The idea to organize the Gaza World Cup 2010 came to Ashraf Hamad, 26, a civil engineer, and to Patrick McGrann, 34, a US citizen who has been in Gaza now for more than one year. They started last November to transform their idea into reality.
A number of foreigners are living in Gaza. According to the figures given to Ashraf and Patrick by the Ministry of Interior, 250 of them work for international organizations. Among those 250 foreigners a total of fifty took part in the Gaza World Cup 2010, including seven Americans. Eight Italians played in the Italy-Rafah Khadamat team, all of them are residents of Gaza but one who came from Jerusalem. In the France-Rafah team played one French, one American and one Serbian. In the Palestinian, Jordanian and Egyptian teams all the players were Palestinian. Further, ten or so foreign girls wanted to play but it was not permitted by the authorities.
The Palestinian players taking part in the tournament represented the entire political spectrum. They were from Hamas, Fatah, the Islamic Jihad, the Popular Front and other political groups and also independents.

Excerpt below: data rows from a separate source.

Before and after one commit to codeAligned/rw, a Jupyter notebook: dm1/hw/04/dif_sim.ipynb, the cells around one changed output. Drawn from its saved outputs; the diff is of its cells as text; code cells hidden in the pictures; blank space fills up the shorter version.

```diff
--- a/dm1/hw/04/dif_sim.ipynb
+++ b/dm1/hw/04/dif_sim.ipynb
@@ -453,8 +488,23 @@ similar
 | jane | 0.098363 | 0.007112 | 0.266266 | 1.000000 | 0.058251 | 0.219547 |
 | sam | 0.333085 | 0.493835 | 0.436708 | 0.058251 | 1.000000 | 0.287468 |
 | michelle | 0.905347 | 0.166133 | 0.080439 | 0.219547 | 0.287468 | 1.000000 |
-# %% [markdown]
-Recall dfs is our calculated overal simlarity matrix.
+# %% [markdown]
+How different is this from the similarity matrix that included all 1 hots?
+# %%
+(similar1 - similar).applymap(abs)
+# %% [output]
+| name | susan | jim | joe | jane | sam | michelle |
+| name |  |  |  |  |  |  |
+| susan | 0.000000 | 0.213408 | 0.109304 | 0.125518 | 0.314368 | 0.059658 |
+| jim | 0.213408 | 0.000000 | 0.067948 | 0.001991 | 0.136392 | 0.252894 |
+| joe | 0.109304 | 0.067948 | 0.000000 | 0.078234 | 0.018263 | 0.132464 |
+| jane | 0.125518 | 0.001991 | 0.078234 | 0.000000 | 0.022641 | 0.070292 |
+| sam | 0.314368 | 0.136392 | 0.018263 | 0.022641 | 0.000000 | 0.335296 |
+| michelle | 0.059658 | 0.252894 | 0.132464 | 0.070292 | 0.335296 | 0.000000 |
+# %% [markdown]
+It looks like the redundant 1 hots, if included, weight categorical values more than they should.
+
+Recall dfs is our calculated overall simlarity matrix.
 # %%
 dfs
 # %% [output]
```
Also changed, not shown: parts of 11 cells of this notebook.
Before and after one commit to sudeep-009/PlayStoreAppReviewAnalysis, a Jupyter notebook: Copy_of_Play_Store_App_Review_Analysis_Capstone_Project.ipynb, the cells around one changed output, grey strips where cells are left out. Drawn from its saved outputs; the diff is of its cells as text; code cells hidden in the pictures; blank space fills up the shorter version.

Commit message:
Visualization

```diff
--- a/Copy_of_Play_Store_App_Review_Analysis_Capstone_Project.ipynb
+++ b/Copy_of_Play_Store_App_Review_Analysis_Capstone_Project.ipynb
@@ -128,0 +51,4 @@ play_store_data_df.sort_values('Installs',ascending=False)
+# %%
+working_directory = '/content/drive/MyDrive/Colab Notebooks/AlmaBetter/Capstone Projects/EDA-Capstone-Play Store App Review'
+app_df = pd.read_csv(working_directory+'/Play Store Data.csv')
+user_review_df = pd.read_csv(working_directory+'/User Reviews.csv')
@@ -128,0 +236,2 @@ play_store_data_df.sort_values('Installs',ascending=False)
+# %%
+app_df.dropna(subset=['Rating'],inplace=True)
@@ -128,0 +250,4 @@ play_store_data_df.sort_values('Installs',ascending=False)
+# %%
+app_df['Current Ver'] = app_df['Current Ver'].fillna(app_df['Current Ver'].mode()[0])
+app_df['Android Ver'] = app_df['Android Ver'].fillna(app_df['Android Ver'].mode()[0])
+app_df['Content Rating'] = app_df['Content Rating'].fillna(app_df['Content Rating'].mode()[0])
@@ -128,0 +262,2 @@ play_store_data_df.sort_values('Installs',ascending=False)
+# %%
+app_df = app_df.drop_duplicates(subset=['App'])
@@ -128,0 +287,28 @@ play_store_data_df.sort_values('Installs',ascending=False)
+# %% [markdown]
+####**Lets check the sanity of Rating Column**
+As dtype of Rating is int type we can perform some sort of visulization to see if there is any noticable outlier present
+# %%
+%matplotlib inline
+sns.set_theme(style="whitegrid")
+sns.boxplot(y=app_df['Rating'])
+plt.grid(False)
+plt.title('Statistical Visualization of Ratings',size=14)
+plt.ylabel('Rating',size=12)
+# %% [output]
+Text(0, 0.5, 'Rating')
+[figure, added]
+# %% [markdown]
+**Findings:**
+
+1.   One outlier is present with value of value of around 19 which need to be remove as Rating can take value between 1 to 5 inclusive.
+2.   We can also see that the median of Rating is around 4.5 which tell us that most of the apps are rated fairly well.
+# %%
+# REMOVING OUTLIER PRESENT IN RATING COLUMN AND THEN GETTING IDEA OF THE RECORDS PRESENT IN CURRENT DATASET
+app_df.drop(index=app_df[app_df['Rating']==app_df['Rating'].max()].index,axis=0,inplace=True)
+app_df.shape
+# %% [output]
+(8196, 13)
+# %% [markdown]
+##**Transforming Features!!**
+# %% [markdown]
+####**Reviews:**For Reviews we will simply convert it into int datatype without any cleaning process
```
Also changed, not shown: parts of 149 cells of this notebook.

The final of the Gaza World Cup 2010 fell on 15 May. That day in another part of the city and elsewhere Palestinians were commemorating Nakba Day, that is sixty-two years of calvary after that grand part of their ancestral homeland became a Zionist colony and "a light among the nations", as it was proclaimed at that time.
One evening Patrick asked me to watch with more attention the sunset, while we were sitting in a cafeteria on the seashore of Gaza City. It was a magnificent but also an extremely sad sunset... a sunset under siege and under the open-ended Nakba.
However, from the extraordinary event that was the Gaza World Cup 2010 a number of lessons will be drawn. One of them is that the victory of the tournament doesn't belong to the Youth Rafah Club only. The victory belongs to the whole Gazan people and to two ordinary individuals who demonstrate that mountains can be removed.
The same people will draw the other lessons... and us, we have been the witnesses of an affecting, moving, poignant, immense act of resistance.
- Flora Nicoletta is an independent French journalist who lives in Gaza. She is currently working on her fourth book on the Palestinian question.